** Data for the task follows **

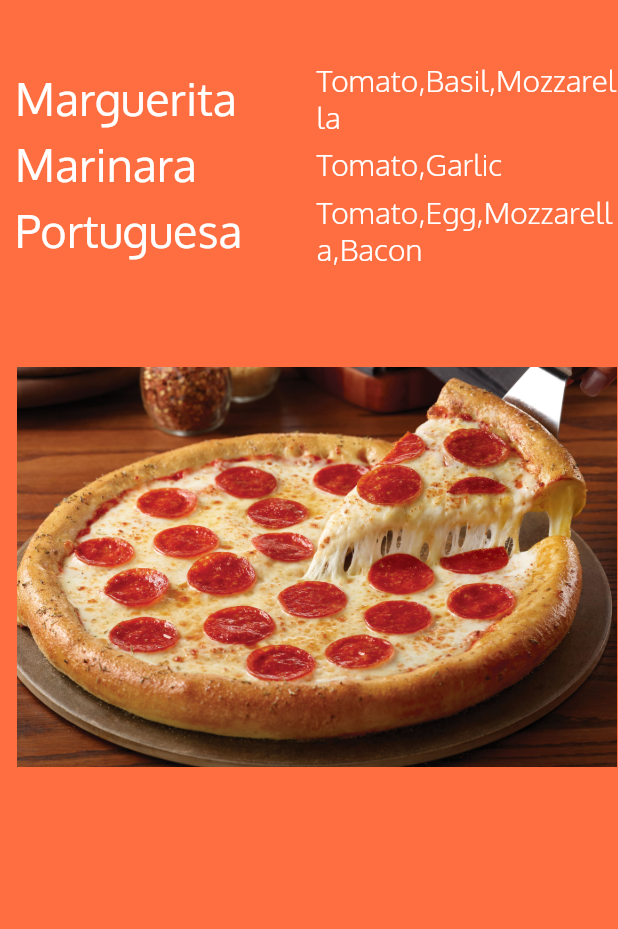
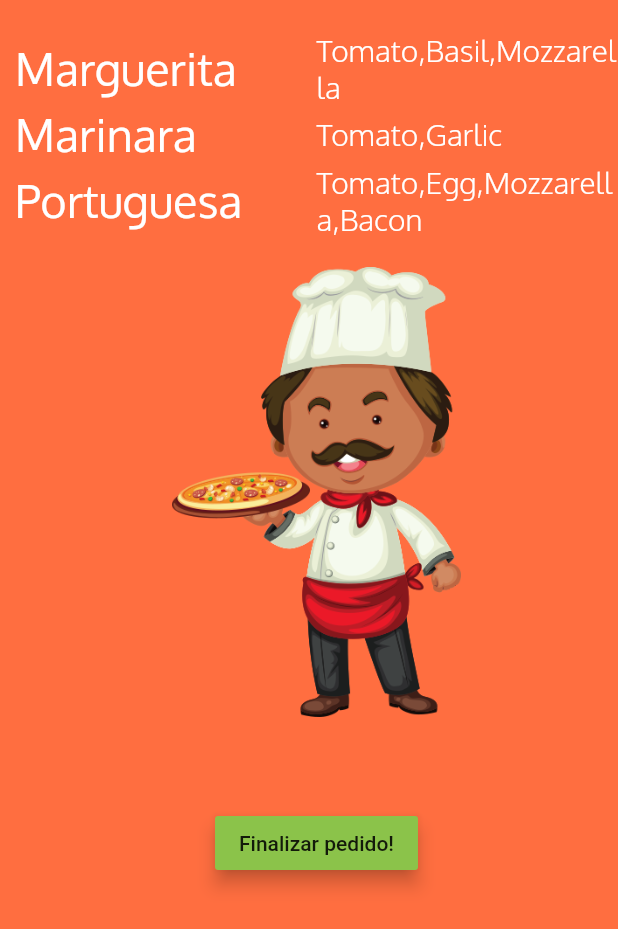
Before and after one commit to Jandersolutions/Flutter_Projetcs, a Flutter app: the screen it shows after launch, on a phone screen of 412 x 824 dp. Shown: the top 929 px of the screen. Run offline on Flutter 3.47's test engine with Material 2 defaults, Android fonts, the phone set to English and light mode, and no system bars.

Commit message:
final commmit

```diff
--- a/lib/ui/home.dart
+++ b/lib/ui/home.dart
@@ -6,7 +6,7 @@ class Home extends StatelessWidget {
     return Center(
       child: Container(
           alignment: Alignment.center,
-          padding: EdgeInsets.only(top:40.0,left:10.0),
+          padding: EdgeInsets.only(top: 20.0, left: 10.0),
           color: Colors.deepOrangeAccent,
           child: Column(
             children: <Widget>[
@@ -21,8 +21,7 @@ class Home extends StatelessWidget {
                           decoration: TextDecoration.none,
                           fontFamily: 'Oxygen',
                           fontWeight: FontWeight.normal,
-                          color: Colors.white
-                          ),
+                          color: Colors.white),
                     ),
                   ),
                   Expanded(
@@ -34,12 +33,10 @@ class Home extends StatelessWidget {
                         decoration: TextDecoration.none,
                         fontFamily: 'Oxygen',
                         fontWeight: FontWeight.w300,
-                        color: Colors.white
-                        ),
+                        color: Colors.white),
                   ))
                 ],
               ),
-
               Row(
                 children: <Widget>[
                   Expanded(
@@ -51,8 +48,7 @@ class Home extends StatelessWidget {
                           decoration: TextDecoration.none,
                           fontFamily: 'Oxygen',
                           fontWeight: FontWeight.normal,
-                          color: Colors.white
-                          ),
+                          color: Colors.white),
                     ),
                   ),
                   Expanded(
@@ -64,12 +60,10 @@ class Home extends StatelessWidget {
                         decoration: TextDecoration.none,
                         fontFamily: 'Oxygen',
                         fontWeight: FontWeight.w300,
-                        color: Colors.white
-                        ),
+                        color: Colors.white),
                   ))
                 ],
               ),
-
               Row(
                 children: <Widget>[
                   Expanded(
@@ -81,8 +75,7 @@ class Home extends StatelessWidget {
                           decoration: TextDecoration.none,
                           fontFamily: 'Oxygen',
                           fontWeight: FontWeight.normal,
-                          color: Colors.white
-                          ),
+                          color: Colors.white),
                     ),
                   ),
                   Expanded(
@@ -94,12 +87,12 @@ class Home extends StatelessWidget {
                         decoration: TextDecoration.none,
                         fontFamily: 'Oxygen',
                         fontWeight: FontWeight.w300,
-                        color: Colors.white
-                        ),
+                        color: Colors.white),
                   ))
                 ],
               ),
               PizzaImagewidget(),
+              OrderButton(),
             ],
           )),
     );
@@ -110,13 +103,38 @@ class PizzaImagewidget extends StatelessWidget {
   @override
   Widget build(BuildContext context) {
     AssetImage pizzaAsset = AssetImage('images/pizza.jpeg');
-    Image image = Image(image: pizzaAsset,
-    width: 400.0,
-    height: 400.0
+    Image image = Image(image: pizzaAsset, width: 300.0, height: 300.0);
+    return Container(
+      padding: EdgeInsets.only(top: 20.0, bottom: 10.0),
+      child: image,
     );
-    return Container(child: image,);
+  }
+}
+
+class OrderButton extends StatelessWidget {
+  @override
+  Widget build(BuildContext context) {
+    var button = Container(
+      margin: EdgeInsets.only(top: 50.0),
+      child: RaisedButton(
+        child: Text('Finalizar pedido!'),
+        color: Colors.lightGreen,
+        elevation: 5.0,
+        onPressed: () {
+          order(context);
+        },
+      ),
+    );
+    return button;
   }
 
+  void order(BuildContext context) {
+    var alert = AlertDialog(
+      title: Text("Pedido Completo"),
+      content: Text("Obrigado pelo seu pedido"),
+    );
+    showDialog(
+        context: context,
+        builder: (BuildContext context) => alert);
+  }
 }
-
-void main() {}
```
Also changed, not shown: images/pizza.jpeg, 1 other file.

** End of Data for the task **

- Task objective
Copy out every line of the data above, taking care to leave the pictures out.

- Task answer
Before and after one commit to Jandersolutions/Flutter_Projetcs, a Flutter app: the screen it shows after launch, on a phone screen of 412 x 824 dp. Shown: the top 929 px of the screen. Run offline on Flutter 3.47's test engine with Material 2 defaults, Android fonts, the phone set to English and light mode, and no system bars.

Commit message:
final commmit

```diff
--- a/lib/ui/home.dart
+++ b/lib/ui/home.dart
@@ -6,7 +6,7 @@ class Home extends StatelessWidget {
     return Center(
       child: Container(
           alignment: Alignment.center,
-          padding: EdgeInsets.only(top:40.0,left:10.0),
+          padding: EdgeInsets.only(top: 20.0, left: 10.0),
           color: Colors.deepOrangeAccent,
           child: Column(
             children: <Widget>[
@@ -21,8 +21,7 @@ class Home extends StatelessWidget {
                           decoration: TextDecoration.none,
                           fontFamily: 'Oxygen',
                           fontWeight: FontWeight.normal,
-                          color: Colors.white
-                          ),
+                          color: Colors.white),
                     ),
                   ),
                   Expanded(
@@ -34,12 +33,10 @@ class Home extends StatelessWidget {
                         decoration: TextDecoration.none,
                         fontFamily: 'Oxygen',
                         fontWeight: FontWeight.w300,
-                        color: Colors.white
-                        ),
+                        color: Colors.white),
                   ))
                 ],
               ),
-
               Row(
                 children: <Widget>[
                   Expanded(
@@ -51,8 +48,7 @@ class Home extends StatelessWidget {
                           decoration: TextDecoration.none,
                           fontFamily: 'Oxygen',
                           fontWeight: FontWeight.normal,
-                          color: Colors.white
-                          ),
+                          color: Colors.white),
                     ),
                   ),
                   Expanded(
@@ -64,12 +60,10 @@ class Home extends StatelessWidget {
                         decoration: TextDecoration.none,
                         fontFamily: 'Oxygen',
                         fontWeight: FontWeight.w300,
-                        color: Colors.white
-                        ),
+                        color: Colors.white),
                   ))
                 ],
               ),
-
               Row(
                 children: <Widget>[
                   Expanded(
@@ -81,8 +75,7 @@ class Home extends StatelessWidget {
                           decoration: TextDecoration.none,
                           fontFamily: 'Oxygen',
                           fontWeight: FontWeight.normal,
-                          color: Colors.white
-                          ),
+                          color: Colors.white),
                     ),
                   ),
                   Expanded(
@@ -94,12 +87,12 @@ class Home extends StatelessWidget {
                         decoration: TextDecoration.none,
                         fontFamily: 'Oxygen',
                         fontWeight: FontWeight.w300,
-                        color: Colors.white
-                        ),
+                        color: Colors.white),
                   ))
                 ],
               ),
               PizzaImagewidget(),
+              OrderButton(),
             ],
           )),
     );
@@ -110,13 +103,38 @@ class PizzaImagewidget extends StatelessWidget {
   @override
   Widget build(BuildContext context) {
     AssetImage pizzaAsset = AssetImage('images/pizza.jpeg');
-    Image image = Image(image: pizzaAsset,
-    width: 400.0,
-    height: 400.0
+    Image image = Image(image: pizzaAsset, width: 300.0, height: 300.0);
+    return Container(
+      padding: EdgeInsets.only(top: 20.0, bottom: 10.0),
+      child: image,
     );
-    return Container(child: image,);
+  }
+}
+
+class OrderButton extends StatelessWidget {
+  @override
+  Widget build(BuildContext context) {
+    var button = Container(
+      margin: EdgeInsets.only(top: 50.0),
+      child: RaisedButton(
+        child: Text('Finalizar pedido!'),
+        color: Colors.lightGreen,
+        elevation: 5.0,
+        onPressed: () {
+          order(context);
+        },
+      ),
+    );
+    return button;
   }
 
+  void order(BuildContext context) {
+    var alert = AlertDialog(
+      title: Text("Pedido Completo"),
+      content: Text("Obrigado pelo seu pedido"),
+    );
+    showDialog(
+        context: context,
+        builder: (BuildContext context) => alert);
+  }
 }
-
-void main() {}
```
Also changed, not shown: images/pizza.jpeg, 1 other file.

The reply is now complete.